- [Task]
In the entries below, filter for the word "mydata" and copy every matching line.
----
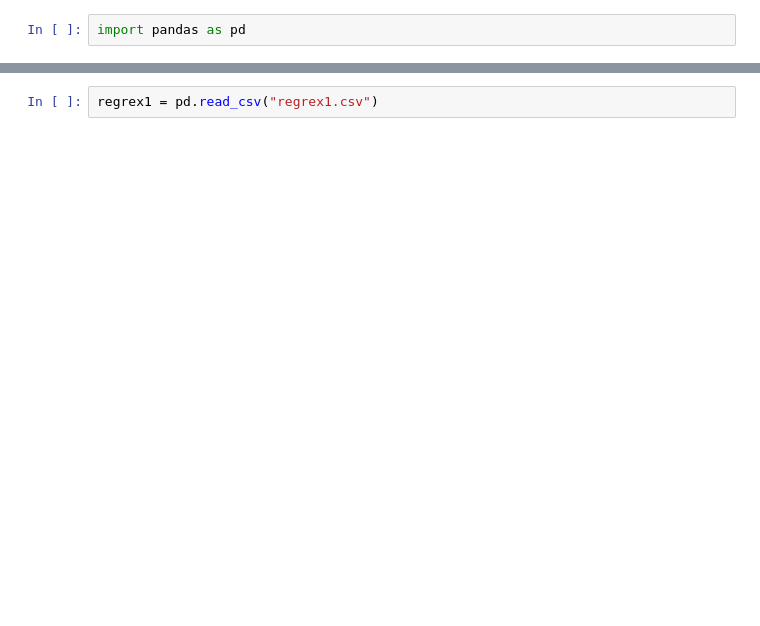
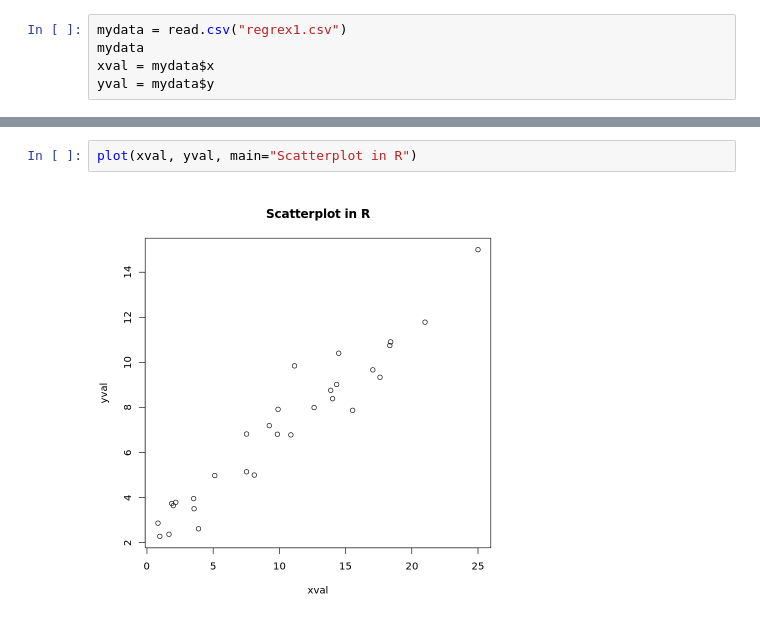
Before and after one commit to kunxing97/regex1, a Jupyter notebook: regrex1 in R.ipynb, the cells around one changed output, grey strips where cells are left out. Drawn from its saved outputs; the diff is of its cells as text; blank space fills up the shorter version.

```diff
--- a/regrex1 in R.ipynb
+++ b/regrex1 in R.ipynb
@@ -1,3 +1,6 @@
 # %%
-import pandas as pd
+mydata = read.csv("regrex1.csv")
+mydata
+xval = mydata$x
+yval = mydata$y
 # %% [output]
@@ -7,3 +26,5 @@ ERROR: Error in parse(text = x, srcfile = src): <text>:1:8: unexpected symbol
 # %%
-regrex1 = pd.read_csv("regrex1.csv")
+plot(xval, yval, main="Scatterplot in R")
+# %% [output]
+[figure, added]
 # %%
```
Also changed, not shown: parts of 5 cells of this notebook.
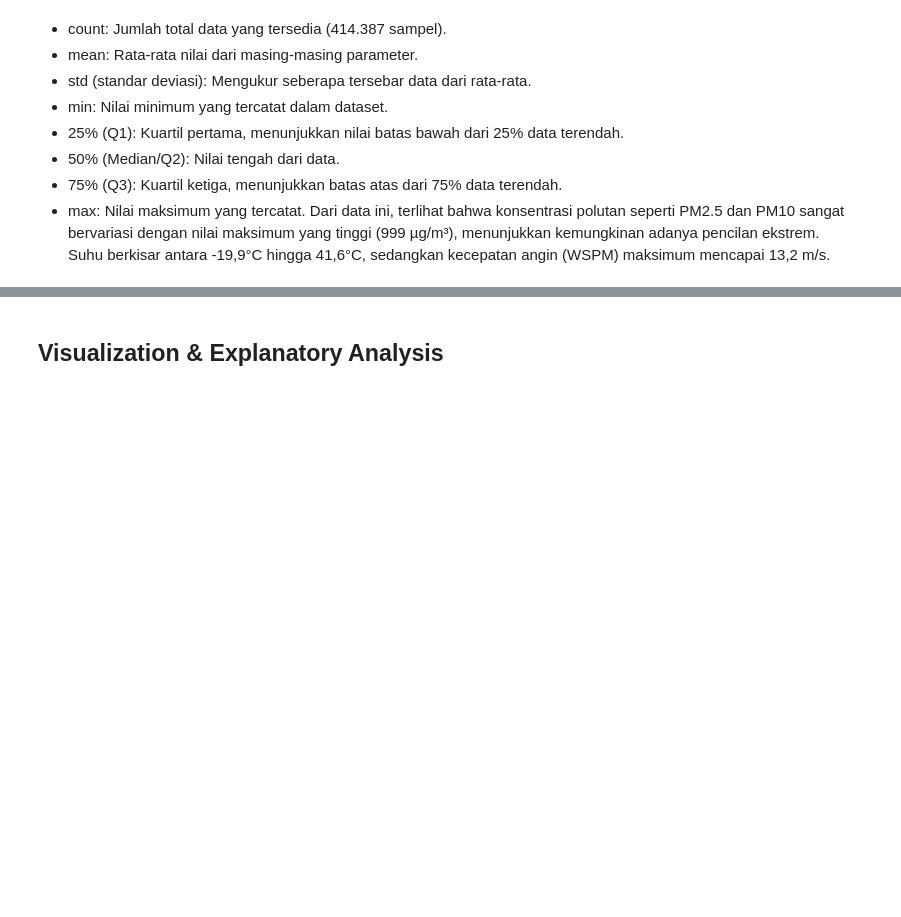
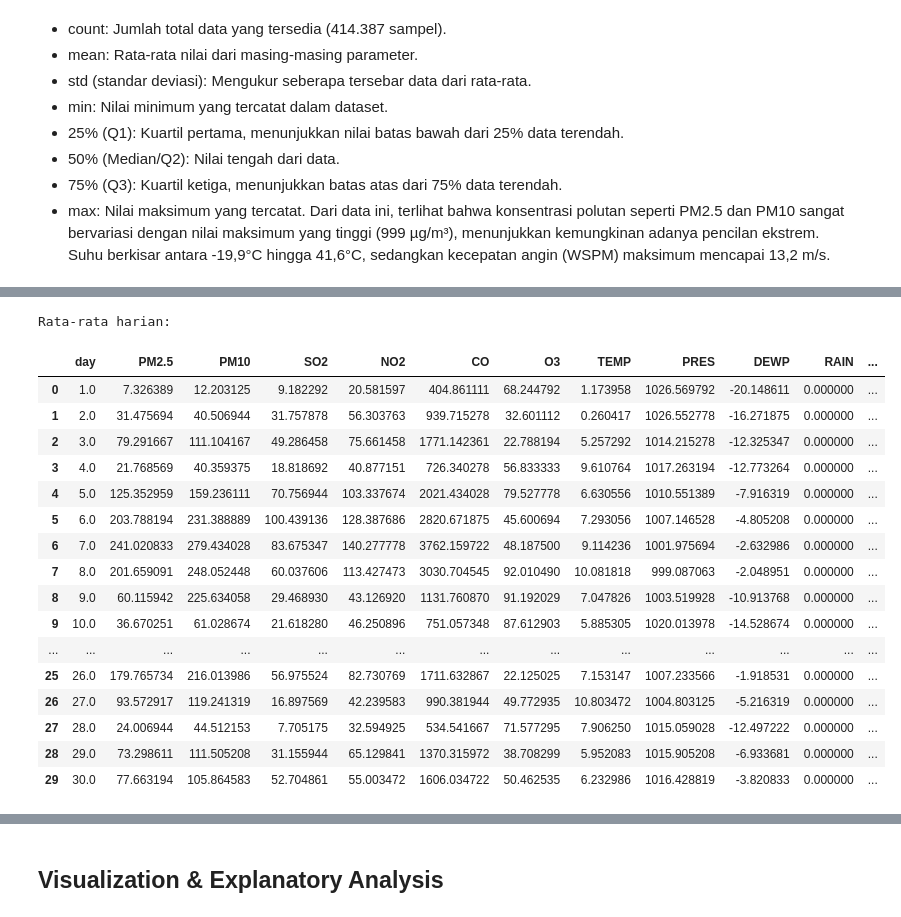
Before and after one commit to irfnriza/submission, a Jupyter notebook: notebook.ipynb, the cells around one changed output, grey strips where cells are left out. Saved outputs shown, nothing was run; the diff lists cells and outputs as text; code cells hidden in the pictures; blank space fills up the shorter version.

```diff
--- a/notebook.ipynb
+++ b/notebook.ipynb
@@ -417,0 +300,31 @@ Jika ada kawasan pemukiman di sisi timur, ini berarti polusi kemungkinan datang
+# %%
+# Exclude non-numeric columns
+numeric_columns = all_data.select_dtypes(include=[np.number]).columns
+
+# Group by year and month, then calculate the mean
+agg_monthly = all_data.groupby(['year', 'month', 'day'], as_index=False)[numeric_columns].mean()
+
+# Select only the desired columns
+agg_monthly = agg_monthly[['day', 'PM2.5', 'PM10', 'SO2', 'NO2', 'CO', 'O3', 'TEMP', 'PRES', 'DEWP', 'RAIN', 'WSPM']]
+
+print("\nRata-rata harian:")
+agg_monthly.head(30)
+# %% [output]
+Rata-rata harian:
+|  | day | PM2.5 | PM10 | SO2 | NO2 | CO | O3 | TEMP | PRES | DEWP | RAIN | ... |
+| 0 | 1.0 | 7.326389 | 12.203125 | 9.182292 | 20.581597 | 404.861111 | 68.244792 | 1.173958 | 1026.569792 | -20.148611 | 0.000000 | ... |
+| 1 | 2.0 | 31.475694 | 40.506944 | 31.757878 | 56.303763 | 939.715278 | 32.601112 | 0.260417 | 1026.552778 | -16.271875 | 0.000000 | ... |
+| 2 | 3.0 | 79.291667 | 111.104167 | 49.286458 | 75.661458 | 1771.142361 | 22.788194 | 5.257292 | 1014.215278 | -12.325347 | 0.000000 | ... |
+| 3 | 4.0 | 21.768569 | 40.359375 | 18.818692 | 40.877151 | 726.340278 | 56.833333 | 9.610764 | 1017.263194 | -12.773264 | 0.000000 | ... |
+| 4 | 5.0 | 125.352959 | 159.236111 | 70.756944 | 103.337674 | 2021.434028 | 79.527778 | 6.630556 | 1010.551389 | -7.916319 | 0.000000 | ... |
+| 5 | 6.0 | 203.788194 | 231.388889 | 100.439136 | 128.387686 | 2820.671875 | 45.600694 | 7.293056 | 1007.146528 | -4.805208 | 0.000000 | ... |
+| 6 | 7.0 | 241.020833 | 279.434028 | 83.675347 | 140.277778 | 3762.159722 | 48.187500 | 9.114236 | 1001.975694 | -2.632986 | 0.000000 | ... |
+| 7 | 8.0 | 201.659091 | 248.052448 | 60.037606 | 113.427473 | 3030.704545 | 92.010490 | 10.081818 | 999.087063 | -2.048951 | 0.000000 | ... |
+| 8 | 9.0 | 60.115942 | 225.634058 | 29.468930 | 43.126920 | 1131.760870 | 91.192029 | 7.047826 | 1003.519928 | -10.913768 | 0.000000 | ... |
+| 9 | 10.0 | 36.670251 | 61.028674 | 21.618280 | 46.250896 | 751.057348 | 87.612903 | 5.885305 | 1020.013978 | -14.528674 | 0.000000 | ... |
+| ... | ... | ... | ... | ... | ... | ... | ... | ... | ... | ... | ... | ... |
+| 25 | 26.0 | 179.765734 | 216.013986 | 56.975524 | 82.730769 | 1711.632867 | 22.125025 | 7.153147 | 1007.233566 | -1.918531 | 0.000000 | ... |
+| 26 | 27.0 | 93.572917 | 119.241319 | 16.897569 | 42.239583 | 990.381944 | 49.772935 | 10.803472 | 1004.803125 | -5.216319 | 0.000000 | ... |
+| 27 | 28.0 | 24.006944 | 44.512153 | 7.705175 | 32.594925 | 534.541667 | 71.577295 | 7.906250 | 1015.059028 | -12.497222 | 0.000000 | ... |
+| 28 | 29.0 | 73.298611 | 111.505208 | 31.155944 | 65.129841 | 1370.315972 | 38.708299 | 5.952083 | 1015.905208 | -6.933681 | 0.000000 | ... |
+| 29 | 30.0 | 77.663194 | 105.864583 | 52.704861 | 55.003472 | 1606.034722 | 50.462535 | 6.232986 | 1016.428819 | -3.820833 | 0.000000 | ... |
```
Also changed, not shown: parts of 41 cells of this notebook, 1 other file.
----
- [Solution below]
+mydata = read.csv("regrex1.csv")
+mydata
+xval = mydata$x
+yval = mydata$y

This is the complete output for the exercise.